Big companies have plenty of great ideas, but they do not innovate because they need a whole hierarchy of people to agree that a new idea is good in order to pursue it. If one smart person figures out something wrong with an idea — often to show off or to consolidate power — that’s usually enough to kill it.

Having spent time with a startup, a small company that grew into a big company, and a small company that was acquired by a large company, I have seen the difference between the “can do” and the “can’t do” cultures.  I have also seen the ramifications of what happens when a “can do” culture morphs into a “can’t do” culture.

One thing Ben does not discuss in-depth is the devastating effect company politics can have on innovation — which is a driving force behind the “can’t do” epidemic. While politics exist in all organizations, they can be much easier to navigate when you have a small team, particularly when you are living on the edge and every dollar counts.  But in large organizations, power structure, appearance, and ego are much bigger factors when it comes to trying to foster innovation. It’s astounding to me how often the risk of being wrong or making a mistake outweighs potential reward — and that is when innovation gets put in the strangle hold.

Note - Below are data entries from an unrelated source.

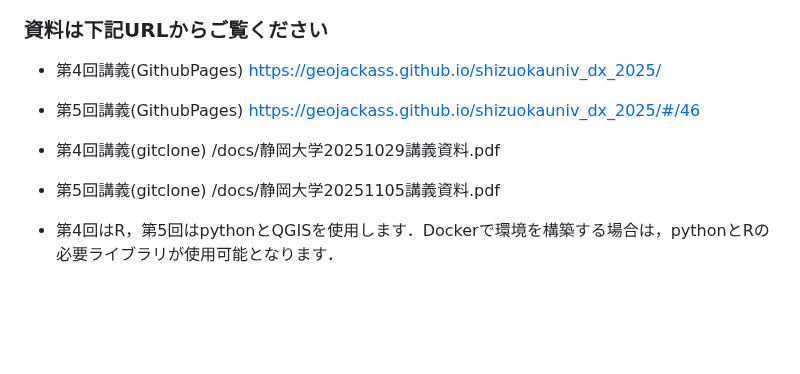
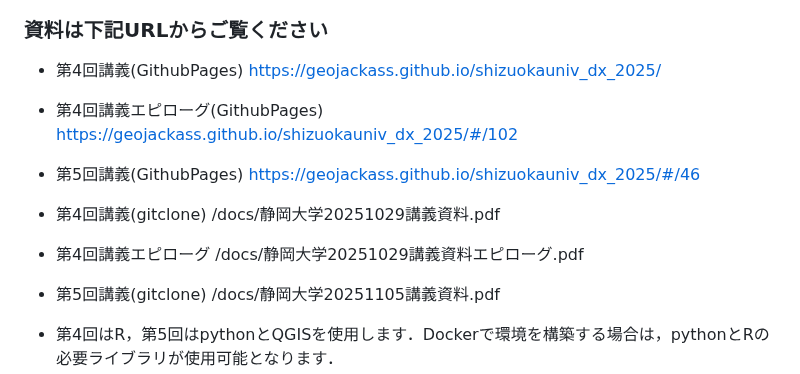
Before and after one commit to geojackass/shizuokauniv_dx_2025, a Markdown page: README.md, the part around the change. GitHub-like rendering; blank space fills up the shorter version.

Commit message:
Update README cf エピローグ
Added links to the epilogue for the 4th lecture and updated descriptions.

```diff
--- a/README.md
+++ b/README.md
@@ -4,8 +4,10 @@
 ![top_image](docs/img/pp47.png "vol5_top")
 ### 資料は下記URLからご覧ください
 - 第4回講義(GithubPages) https://geojackass.github.io/shizuokauniv_dx_2025/
+- 第4回講義エピローグ(GithubPages) https://geojackass.github.io/shizuokauniv_dx_2025/#/102
 - 第5回講義(GithubPages) https://geojackass.github.io/shizuokauniv_dx_2025/#/46
 - 第4回講義(gitclone) /docs/静岡大学20251029講義資料.pdf
+- 第4回講義エピローグ /docs/静岡大学20251029講義資料エピローグ.pdf
 - 第5回講義(gitclone) /docs/静岡大学20251105講義資料.pdf
 
 - 第4回はR，第5回はpythonとQGISを使用します．Dockerで環境を構築する場合は，pythonとRの必要ライブラリが使用可能となります．
```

So seek out companies that are forward thinking, embrace taking risks and challenge conventional wisdom — the “can do’s”. When you see a “can’t do” organization, run the other way FAST!

Click here for Ben’s full article.